Formulation, Solvency, and Physical Properties

Authors : BOURREL Maurice


Maurice Bourre is a Research Scientist at Elf-Aquitaine in Artix, France. Author or coauthor of some 30 papers, he has studied surfactants, microemulsions, and enhanced oil recovery for many years.

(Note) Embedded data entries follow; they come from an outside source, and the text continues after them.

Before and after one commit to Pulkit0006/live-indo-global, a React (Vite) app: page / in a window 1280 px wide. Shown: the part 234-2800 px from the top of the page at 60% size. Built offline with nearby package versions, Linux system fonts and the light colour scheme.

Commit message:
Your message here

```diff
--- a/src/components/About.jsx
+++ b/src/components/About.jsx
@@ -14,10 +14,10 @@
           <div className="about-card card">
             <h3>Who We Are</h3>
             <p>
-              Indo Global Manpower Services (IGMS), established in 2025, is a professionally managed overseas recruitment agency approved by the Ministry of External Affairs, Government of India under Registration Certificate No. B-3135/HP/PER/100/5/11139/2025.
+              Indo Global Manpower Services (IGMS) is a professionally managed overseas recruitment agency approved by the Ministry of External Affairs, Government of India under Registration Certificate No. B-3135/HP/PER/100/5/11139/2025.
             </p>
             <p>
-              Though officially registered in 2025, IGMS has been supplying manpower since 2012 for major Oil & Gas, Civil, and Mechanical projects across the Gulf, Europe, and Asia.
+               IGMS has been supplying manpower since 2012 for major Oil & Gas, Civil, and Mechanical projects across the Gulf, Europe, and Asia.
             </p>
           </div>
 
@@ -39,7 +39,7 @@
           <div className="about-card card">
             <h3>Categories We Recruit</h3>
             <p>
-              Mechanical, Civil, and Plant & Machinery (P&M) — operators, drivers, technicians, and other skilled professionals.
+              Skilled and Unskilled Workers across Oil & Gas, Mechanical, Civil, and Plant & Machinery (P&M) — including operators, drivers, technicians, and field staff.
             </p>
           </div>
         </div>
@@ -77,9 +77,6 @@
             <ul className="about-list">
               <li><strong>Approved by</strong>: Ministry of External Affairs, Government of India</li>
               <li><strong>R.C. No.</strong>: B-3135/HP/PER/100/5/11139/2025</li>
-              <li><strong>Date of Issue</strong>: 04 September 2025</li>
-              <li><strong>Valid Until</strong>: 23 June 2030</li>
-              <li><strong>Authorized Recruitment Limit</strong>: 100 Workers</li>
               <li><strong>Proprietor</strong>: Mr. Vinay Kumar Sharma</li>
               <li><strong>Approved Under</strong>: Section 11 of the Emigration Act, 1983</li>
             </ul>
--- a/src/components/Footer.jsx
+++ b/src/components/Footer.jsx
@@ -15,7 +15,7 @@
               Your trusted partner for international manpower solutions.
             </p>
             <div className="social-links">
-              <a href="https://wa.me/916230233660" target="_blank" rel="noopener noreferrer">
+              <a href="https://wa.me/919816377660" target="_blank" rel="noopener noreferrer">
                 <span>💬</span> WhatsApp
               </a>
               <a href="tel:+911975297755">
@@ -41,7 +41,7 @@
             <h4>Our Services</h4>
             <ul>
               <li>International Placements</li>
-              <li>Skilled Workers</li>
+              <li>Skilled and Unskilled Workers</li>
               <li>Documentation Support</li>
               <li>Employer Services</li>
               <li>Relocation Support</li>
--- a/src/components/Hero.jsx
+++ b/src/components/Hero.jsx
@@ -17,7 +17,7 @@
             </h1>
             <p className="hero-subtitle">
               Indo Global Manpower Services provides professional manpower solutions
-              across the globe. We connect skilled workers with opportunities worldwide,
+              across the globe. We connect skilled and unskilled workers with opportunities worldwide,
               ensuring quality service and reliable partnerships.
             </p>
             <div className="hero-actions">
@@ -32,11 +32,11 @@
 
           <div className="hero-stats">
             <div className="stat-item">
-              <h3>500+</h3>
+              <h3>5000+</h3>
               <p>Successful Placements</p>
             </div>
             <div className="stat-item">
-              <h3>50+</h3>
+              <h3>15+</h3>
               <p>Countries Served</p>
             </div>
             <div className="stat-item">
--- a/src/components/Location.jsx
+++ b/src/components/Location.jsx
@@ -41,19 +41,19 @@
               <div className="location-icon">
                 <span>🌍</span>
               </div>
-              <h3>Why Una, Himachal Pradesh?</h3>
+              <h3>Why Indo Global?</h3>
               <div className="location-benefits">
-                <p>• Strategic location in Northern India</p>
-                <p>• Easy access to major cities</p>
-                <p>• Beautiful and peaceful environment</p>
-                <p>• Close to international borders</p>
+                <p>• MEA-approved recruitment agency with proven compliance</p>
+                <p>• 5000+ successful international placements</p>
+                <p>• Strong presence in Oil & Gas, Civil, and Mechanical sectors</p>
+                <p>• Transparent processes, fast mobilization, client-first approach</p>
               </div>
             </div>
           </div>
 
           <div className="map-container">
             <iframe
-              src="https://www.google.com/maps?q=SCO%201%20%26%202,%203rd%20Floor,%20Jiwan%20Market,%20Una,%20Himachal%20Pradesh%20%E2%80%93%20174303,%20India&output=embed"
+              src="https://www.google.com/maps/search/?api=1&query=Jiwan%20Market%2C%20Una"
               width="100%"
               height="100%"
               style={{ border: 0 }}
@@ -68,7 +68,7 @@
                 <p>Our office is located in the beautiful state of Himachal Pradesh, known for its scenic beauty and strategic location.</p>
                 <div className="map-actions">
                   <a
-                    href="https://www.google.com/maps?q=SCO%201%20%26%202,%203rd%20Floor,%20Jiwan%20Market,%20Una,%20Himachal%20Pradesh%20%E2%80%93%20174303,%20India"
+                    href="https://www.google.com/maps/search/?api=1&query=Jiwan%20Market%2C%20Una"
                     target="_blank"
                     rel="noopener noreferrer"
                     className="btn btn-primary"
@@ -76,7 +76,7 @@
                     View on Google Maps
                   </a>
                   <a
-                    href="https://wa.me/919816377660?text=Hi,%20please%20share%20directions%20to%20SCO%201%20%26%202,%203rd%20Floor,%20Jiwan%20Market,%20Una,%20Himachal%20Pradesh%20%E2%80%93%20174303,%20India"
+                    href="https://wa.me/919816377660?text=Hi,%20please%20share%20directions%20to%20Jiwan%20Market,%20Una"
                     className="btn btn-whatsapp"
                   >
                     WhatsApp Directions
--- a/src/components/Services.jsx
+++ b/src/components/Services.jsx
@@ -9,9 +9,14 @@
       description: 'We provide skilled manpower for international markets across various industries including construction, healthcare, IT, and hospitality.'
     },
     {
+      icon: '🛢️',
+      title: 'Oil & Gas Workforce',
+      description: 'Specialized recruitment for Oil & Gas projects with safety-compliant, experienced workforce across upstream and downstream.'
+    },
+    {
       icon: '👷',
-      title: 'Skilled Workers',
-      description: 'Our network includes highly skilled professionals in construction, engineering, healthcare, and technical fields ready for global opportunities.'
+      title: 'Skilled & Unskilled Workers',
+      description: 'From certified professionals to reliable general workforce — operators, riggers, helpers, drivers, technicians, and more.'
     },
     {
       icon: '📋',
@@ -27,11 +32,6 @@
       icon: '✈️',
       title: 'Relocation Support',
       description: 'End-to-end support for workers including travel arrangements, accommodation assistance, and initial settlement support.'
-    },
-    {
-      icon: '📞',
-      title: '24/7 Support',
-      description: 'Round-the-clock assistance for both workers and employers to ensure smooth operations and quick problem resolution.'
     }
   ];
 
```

Dr. Bourrel received the doctorate (1974) in physics from the University of Pau in France and the "Doctorat d’Etat" (1988) at the University of Bordeaux in France.



ISBN : 9782710809562
trade paperback      170 x 240 mm      420 pages
Publication date : September 2010

American buyersAmerican buyers

Beginning with P.A. Winsor’s fundamental hypothesis on a natural interfacial curvature depending on the values of the formulation variables, this unique book shows scientists how to understand the intrinsic structure of these complex systems and their corresponding physical properties... predict how a change in one formulation variable (surfactant structure, oil structure, aqueous phase composition, temperature, etc.) will modify the microemulsion... and systematically formulate microemulsions for individual applications.
This book provides a thermodynamic analysis supporting the existence of natural interfacial curvature... compares the behavior of commercial surfactant mixtures and pure isomeric surfactant molecules in order to point out differences and similarities highly significant for various uses... explains how micelles can evolve smoothly and continuously toward solutions containing large quantities of oil and water... gives procedures for fixing quantitative relationships among formulation variables... plus much more.
Illustrated with more than 200 diagrams, tables, and photographs, and completely referenced, this superb volume is essential reading for surfactant, colloid, and physical chemists in both academe and industry, as well as chemical engineers, biotechnologists, and petroleum engineers.

Contents :

1. The R-Ratio. 2. Aqueous solutions containing amphiphiles. 3. Nonpolar solutions containing amphiphiles. 4. The phase behavior and properties of solutions containing amphiphiles, organic liquids, and water: micellar solutions. 5. Methods for promoting phase changes. 6. Compensating changes between formulation variables. 7. Solubilization. 8. Thermodynamics of solubilized systems.